One of the things I like most about living in New York and working in immigration law is my exposure to a diversity of languages and dialects. As a global capital, New York is lucky to have thriving language communities representing languages from all over the world. And yet it cannot be denied that migration plays a role in some major language shifts and language loss.
Very often, home languages do not last beyond one or two generations of Americans. Some immigrant parents refuse to teach the home languages to their children for fear that it would stunt their abilities in English or leave them with accents that could invite discrimination. Even children raised with their parents’ native language may lose it over time as they grow up and connect less and less with the home culture.
Other times, language loss happens because of forced displacement, deliberate government policy, or for social or economic reasons. In an increasingly globalized world, language loss is occurring ever more rapidly, and—perhaps inevitably—New York is home to communities of speakers of some of the world’s most endangered languages. This presents a unique opportunity for linguists to do important fieldwork on many languages that have not been thoroughly studied previously—enter the Endangered Language Alliance, or ELA, which has as its mission not only the study but also the support of endangered languages. On its website, the ELA explains that “it is an ethical responsibility for those linguists working on endangered languages to contribute to their perpetuation as spoken languages if such a will exists in the community.”
I first came to learn of the ELA because of my interest in Celtic languages. Having already studied Irish, a Goidelic Celtic language, I was interested in learning a language from the other family of Celtic languages, the Brythonic—these include Cornish, Welsh, and Breton. Since I also speak French and have spent some time in France, I took an interest in Breton, which is spoken in some communities in the far west of Brittany in Northwest France. I discovered that there were Breton language classes being given at the ELA offices in Manhattan, and I thought, “Only in New York!”
Through the ELA I not only enjoyed learning Breton (though I unfortunately have forgotten everything I learned!), but also came to really appreciate the work of this heroic organization. Founder and Executive Director Daniel Kaufman is a linguist with expertise in Austronesian languages and an Adjunct professor at the CUNY Graduate Center.
Mr. Kaufman has opened up the ELA tent to partner with a number of organizations, such as Breizh NY (the association of Breton language and culture in New York) and Yurumein Garifuna Cultural Retrieval (a cultural association devoted to the Garifuna language of the Caribbean) to increase awareness around language death and revitalization work.

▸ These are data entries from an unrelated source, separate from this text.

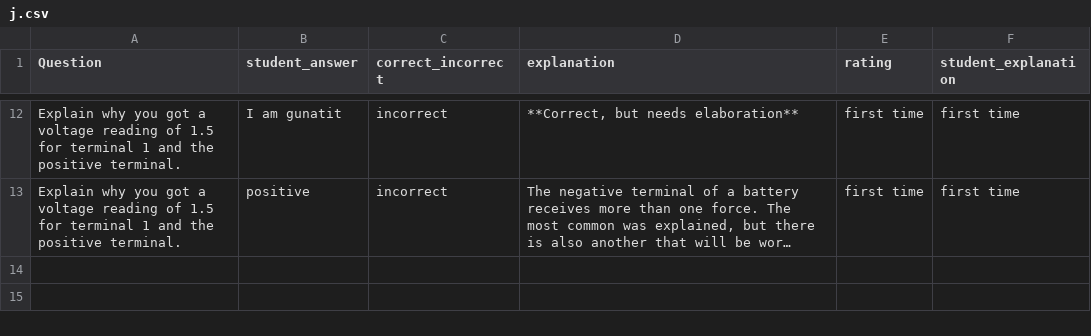
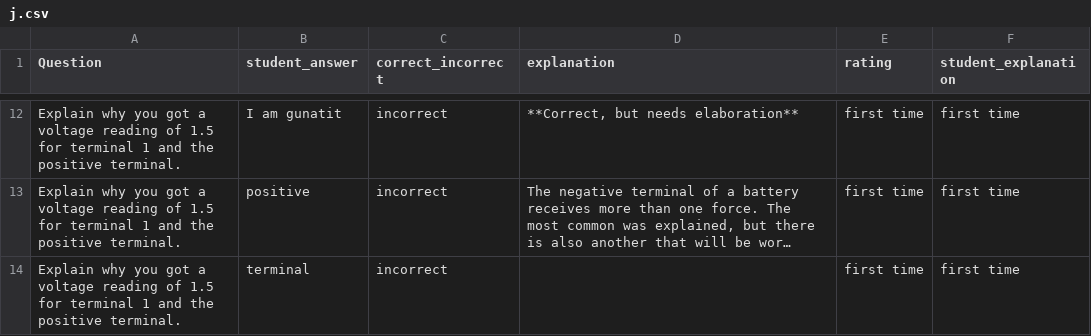
Before and after one commit to NikulGoyani369/Master_Thesis, a CSV file: j.csv, drawn as a sheet; only a part is shown, gaps mark what is left out; long unchanged cells end in …; the diff names each change by its address in the sheet, - before the commit and + after, or states it on an @@ line.

```diff
--- a/j.csv
+++ b/j.csv
+row 14: Explain why you got a voltage reading of 1.5 for terminal 1 and the positive terminal. | terminal | incorrect |  | first time | first time
```
Also changed, not shown: 1 other file.
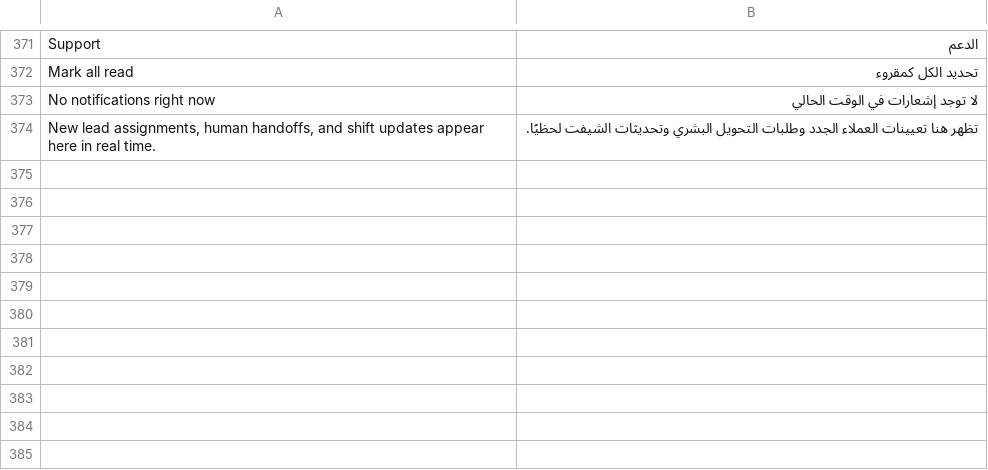
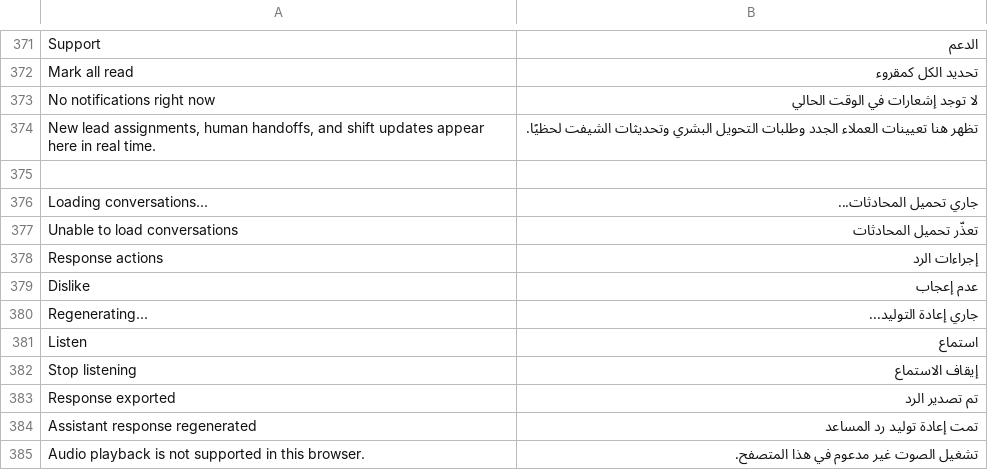
Before and after one commit to technicalsuppoortt-a11y/gos-app, a TSV file: src/i18n/locales/module-updates-ar.tsv, drawn as a sheet; only a part is shown, gaps mark what is left out.

```diff
--- a/src/i18n/locales/module-updates-ar.tsv
+++ b/src/i18n/locales/module-updates-ar.tsv
@@ -374 +374,12 @@ No notifications right now	لا توجد إشعارات في الوقت الحا
 New lead assignments, human handoffs, and shift updates appear here in real time.	تظهر هنا تعيينات العملاء الجدد وطلبات التحويل البشري وتحديثات الشيفت لحظيًا.
+
+Loading conversations...	جاري تحميل المحادثات...
+Unable to load conversations	تعذّر تحميل المحادثات
+Response actions	إجراءات الرد
+Dislike	عدم إعجاب
+Regenerating...	جاري إعادة التوليد...
+Listen	استماع
+Stop listening	إيقاف الاستماع
+Response exported	تم تصدير الرد
+Assistant response regenerated	تمت إعادة توليد رد المساعد
+Audio playback is not supported in this browser.	تشغيل الصوت غير مدعوم في هذا المتصفح.
```
Also changed, not shown: 29 other files.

ELA works with these and many other groups to put on cultural events in the New York area that educate New Yorkers old and new about these linguistic treasures and the fight for their survival and regeneration. I had the privilege of attending one of these events last winter at the Bowery Poetry Club in Manhattan, where the audience learned about the history and structure of several endangered Himalayan languages.
Native speakers of Mustang and Sherpa were on hand to share their language with the audience, and we were treated to traditional song and dance by a group of young children learning to carry on their parents’ traditions. I previously had the pleasure of attending a similar event focusing on Breton and Irish, and was sad to miss that year’s events on Jewish languages (Spain’s Ladino and Syrian Judeo-Arabic) and the Mobilian Trade languages (of the Gulf of Mexico coast).
When a Language Dies
The statistics on language loss and death are staggering and depressing. The fact is that most of the languages being studied and supported by the ELA will be gone before the end of this century. The ELA’s work is important in that it preserves at least some of the cultural knowledge for future generations, but once dead, languages only very rarely come back to life. When a language dies, the unique knowledge and meaning of that language in its words, modes of speaking, and grammar die as well.
The ELA’s devotion to not only recording and preserving but also supporting and regenerating endangered and threatened languages is inspiring. Their important work has been profiled in such places as CNN, the New York Times, BBC, and NPR. By taking leadership from and providing a platform for immigrant communities to celebrate their own cultures and languages, the ELA helps to enrich the New York cultural landscape.